§ Supplied information

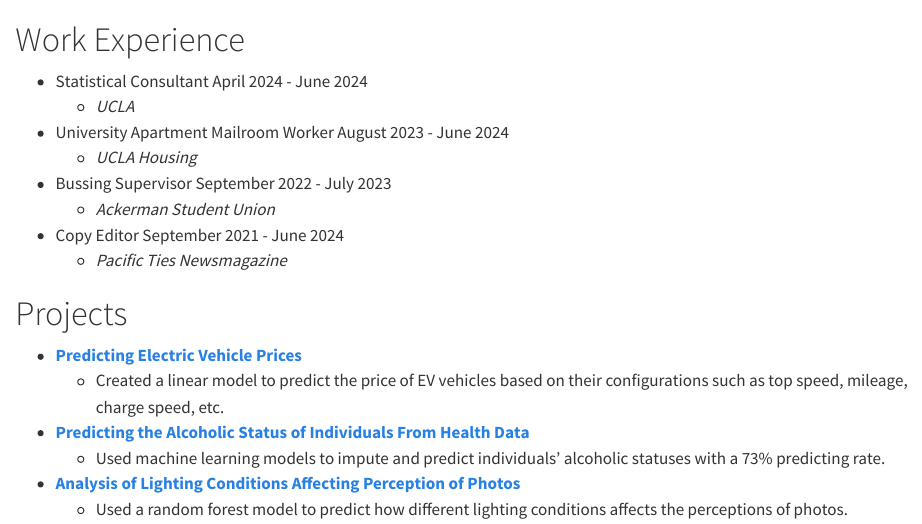
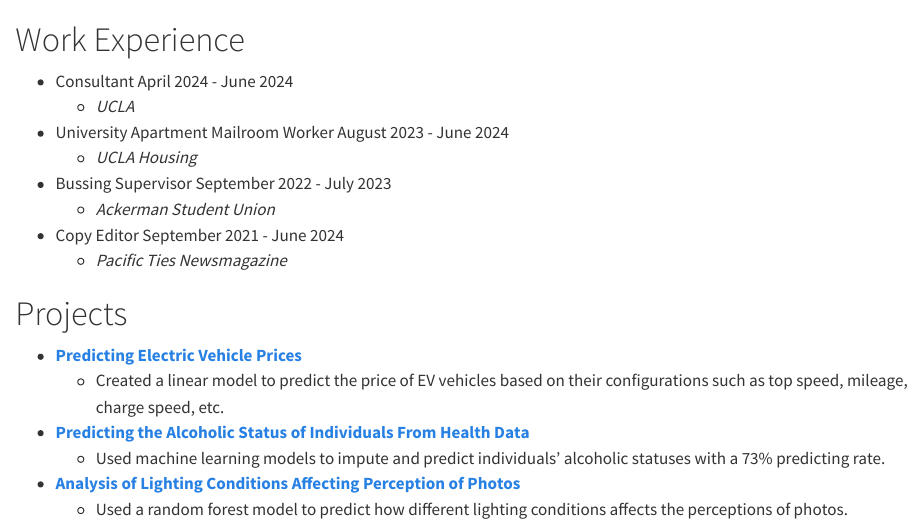
Before and after one commit to shunekawaoto2003/personal-website, a Quarto document (WorkExperience.qmd): the page in a window 1100 px wide, from its top. Rendered offline with R 4.5, knitr and Pandoc in place of Quarto, with nearby package versions.

Commit message:
changed name

```diff
--- a/Work Experience.qmd
+++ b/WorkExperience.qmd
@@ -1,5 +1,5 @@
 # Work Experience
-- Statistical Consultant \hfill April 2024 - June 2024
+- Consultant \hfill April 2024 - June 2024
   - *UCLA*
 - University Apartment Mailroom Worker \hfill August 2023 - June 2024
   - *UCLA Housing*
--- a/_quarto.yml
+++ b/_quarto.yml
@@ -7,9 +7,9 @@
     left:
       - href: index.qmd
         text: About
-      - href: school.qmd
+      - href: AcademicExperience.qmd
         text: Academic Experience
-      - href: work.qmd
+      - href: WorkExperience.qmd
         text: Work Experience
 
   page-footer:
```
Also changed, not shown: AcademicExperience.qmd (renamed from Academic Experience.qmd), 6 other files.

§ Required work
Each line in the data that holds the string "changed" must be returned.

§ Exercise answer
changed name
Also changed, not shown: AcademicExperience.qmd (renamed from Academic Experience.qmd), 6 other files.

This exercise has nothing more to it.